[What the task requires]
Copy out every line from the records that includes "name".

[Input data]
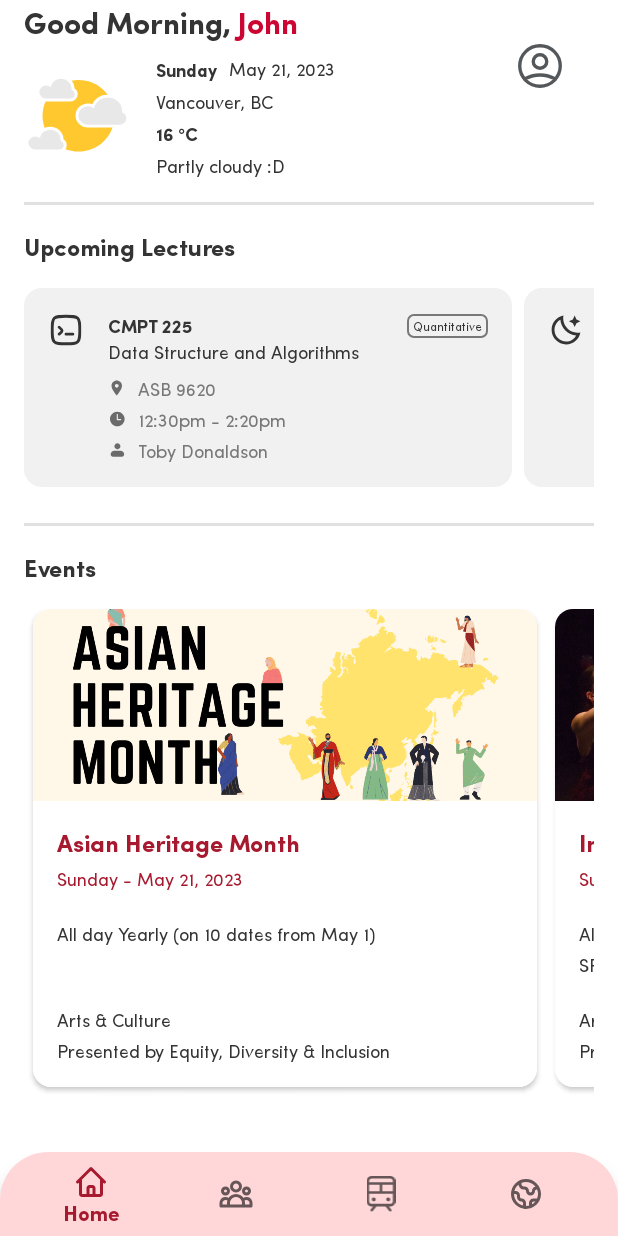
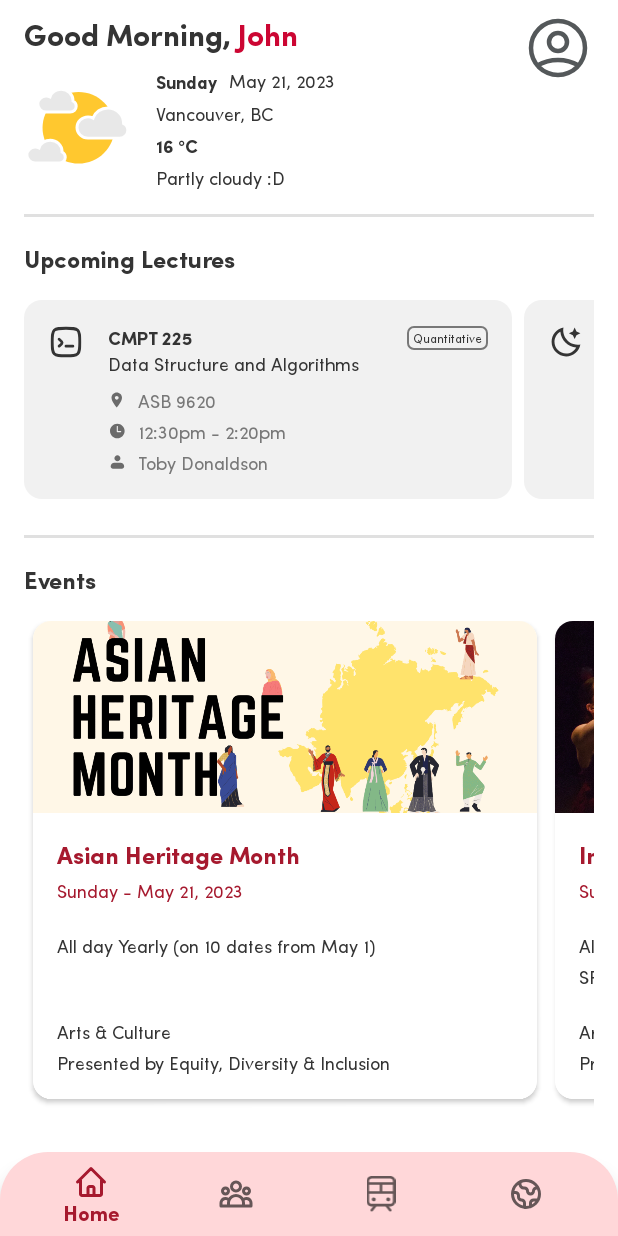
Before and after one commit to tanish2k09/HubSFU-Android, an Android app: the MainActivity screen opened directly, with no data from a screen before it, on a phone screen of 412 x 824 dp. Run offline under Robolectric (Android 15) with nearby library versions, the phone set to English and light mode, and no system bars; our stand-ins replace navigation-ui.

Commit message:
Minor changes
Signed-off-by: Tanish Manku <tanish2k09.dev@gmail.com>

```diff
--- a/app/src/main/AndroidManifest.xml
+++ b/app/src/main/AndroidManifest.xml
@@ -3,6 +3,8 @@
     xmlns:tools="http://schemas.android.com/tools">
 
     <uses-permission android:name="android.permission.INTERNET" />
+    <uses-permission android:name="android.permission.ACCESS_FINE_LOCATION" />
+    <uses-permission android:name="android.permission.ACCESS_COARSE_LOCATION" />
 
     <application
         android:allowBackup="false"
--- a/app/src/main/java/com/daisysoft/mysfu/MainActivity.kt
+++ b/app/src/main/java/com/daisysoft/mysfu/MainActivity.kt
@@ -1,17 +1,16 @@
 package com.daisysoft.mysfu
 
+import android.content.pm.PackageManager
 import android.os.Bundle
+import android.Manifest
 import com.google.android.material.bottomnavigation.BottomNavigationView
 import androidx.appcompat.app.AppCompatActivity
-import androidx.navigation.findNavController
 import androidx.navigation.fragment.NavHostFragment
-import androidx.navigation.ui.AppBarConfiguration
-import androidx.navigation.ui.setupActionBarWithNavController
 import androidx.navigation.ui.setupWithNavController
 import com.daisysoft.mysfu.databinding.ActivityMainBinding
 import com.google.android.material.shape.CornerFamily
-import com.google.android.material.shape.CornerSize
 import com.google.android.material.shape.MaterialShapeDrawable
+
 
 class MainActivity : AppCompatActivity() {
 
@@ -39,4 +38,21 @@ class MainActivity : AppCompatActivity() {
 
         navView.setupWithNavController(navController)
     }
+
+    override fun onResume() {
+        super.onResume()
+        checkLocationPermission()
+    }
+
+    private fun checkLocationPermission() {
+        if (checkSelfPermission(Manifest.permission.ACCESS_FINE_LOCATION) != PackageManager.PERMISSION_GRANTED) {
+            requestPermissions(
+                arrayOf(
+                    Manifest.permission.ACCESS_FINE_LOCATION,
+                    Manifest.permission.ACCESS_COARSE_LOCATION
+                ),
+                1
+            )
+        }
+    }
 }
--- /dev/null
+++ b/app/src/main/res/drawable/user_circle_avatar.xml
@@ -0,0 +1,13 @@
+<vector xmlns:android="http://schemas.android.com/apk/res/android"
+    android:width="@dimen/avatar_size_half"
+    android:height="@dimen/avatar_size_half"
+    android:viewportWidth="48"
+    android:viewportHeight="48">
+  <path
+      android:pathData="M10.242,35.608C14.439,33.236 19.179,31.993 24,32C29,32 33.694,33.31 37.758,35.608M30,20C30,21.591 29.368,23.117 28.243,24.243C27.117,25.368 25.591,26 24,26C22.409,26 20.883,25.368 19.757,24.243C18.632,23.117 18,21.591 18,20C18,18.409 18.632,16.883 19.757,15.757C20.883,14.632 22.409,14 24,14C25.591,14 27.117,14.632 28.243,15.757C29.368,16.883 30,18.409 30,20ZM42,24C42,26.364 41.534,28.704 40.63,30.888C39.725,33.072 38.399,35.056 36.728,36.728C35.056,38.399 33.072,39.725 30.888,40.63C28.704,41.534 26.364,42 24,42C21.636,42 19.296,41.534 17.112,40.63C14.928,39.725 12.943,38.399 11.272,36.728C9.601,35.056 8.275,33.072 7.37,30.888C6.466,28.704 6,26.364 6,24C6,19.226 7.896,14.648 11.272,11.272C14.648,7.896 19.226,6 24,6C28.774,6 33.352,7.896 36.728,11.272C40.104,14.648 42,19.226 42,24Z"
+      android:strokeLineJoin="round"
+      android:strokeWidth="3"
+      android:fillColor="#00000000"
+      android:strokeColor="#54585A"
+      android:strokeLineCap="round"/>
+</vector>
--- a/app/src/main/res/layout/fragment_home.xml
+++ b/app/src/main/res/layout/fragment_home.xml
@@ -21,7 +21,8 @@
             android:textSize="@dimen/home_greet_text_size"
             android:textStyle="bold"
             app:layout_constraintStart_toStartOf="parent"
-            app:layout_constraintTop_toTopOf="parent" />
+            app:layout_constraintTop_toTopOf="parent"
+            android:layout_marginTop="8dp"/>
 
         <TextView
             android:id="@+id/textView2"
@@ -32,7 +33,7 @@
             android:textSize="@dimen/home_greet_text_size"
             android:textStyle="bold"
             app:layout_constraintStart_toEndOf="@+id/textView"
-            app:layout_constraintTop_toTopOf="parent" />
+            app:layout_constraintTop_toTopOf="@id/textView" />
 
         <ImageButton
             android:id="@+id/avatar"
@@ -44,7 +45,8 @@
             android:contentDescription="Avatar"
             app:layout_constraintEnd_toEndOf="parent"
             app:layout_constraintTop_toTopOf="parent"
-            android:src="@drawable/user_circle" />
+            android:src="@drawable/user_circle_avatar"
+            />
 
         <com.airbnb.lottie.LottieAnimationView
             android:id="@+id/weather_img"
--- a/app/src/main/res/values/dimens.xml
+++ b/app/src/main/res/values/dimens.xml
@@ -15,8 +15,8 @@
 
     <dimen name="home_greet_text_size">20sp</dimen>
     <dimen name="contextual_text_size">12sp</dimen>
-    <dimen name="avatar_size">72dp</dimen>
-    <dimen name="avatar_size_half">36dp</dimen>
+    <dimen name="avatar_size">48dp</dimen>
+    <dimen name="avatar_size_half">48dp</dimen>
     <dimen name="weather_icon_size">72dp</dimen>
 
     <dimen name="cat_margin_top">16dp</dimen>
```
Also changed, not shown: app/src/main/java/com/daisysoft/mysfu/ui/transit/TransitFragment.kt (+7 -1 lines), app/src/main/res/layout/fragment_community.xml (+14 -5 lines).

[Answer area]
     <uses-permission android:name="android.permission.INTERNET" />
+    <uses-permission android:name="android.permission.ACCESS_FINE_LOCATION" />
+    <uses-permission android:name="android.permission.ACCESS_COARSE_LOCATION" />
     <dimen name="home_greet_text_size">20sp</dimen>
     <dimen name="contextual_text_size">12sp</dimen>
-    <dimen name="avatar_size">72dp</dimen>
-    <dimen name="avatar_size_half">36dp</dimen>
+    <dimen name="avatar_size">48dp</dimen>
+    <dimen name="avatar_size_half">48dp</dimen>
     <dimen name="weather_icon_size">72dp</dimen>
     <dimen name="cat_margin_top">16dp</dimen>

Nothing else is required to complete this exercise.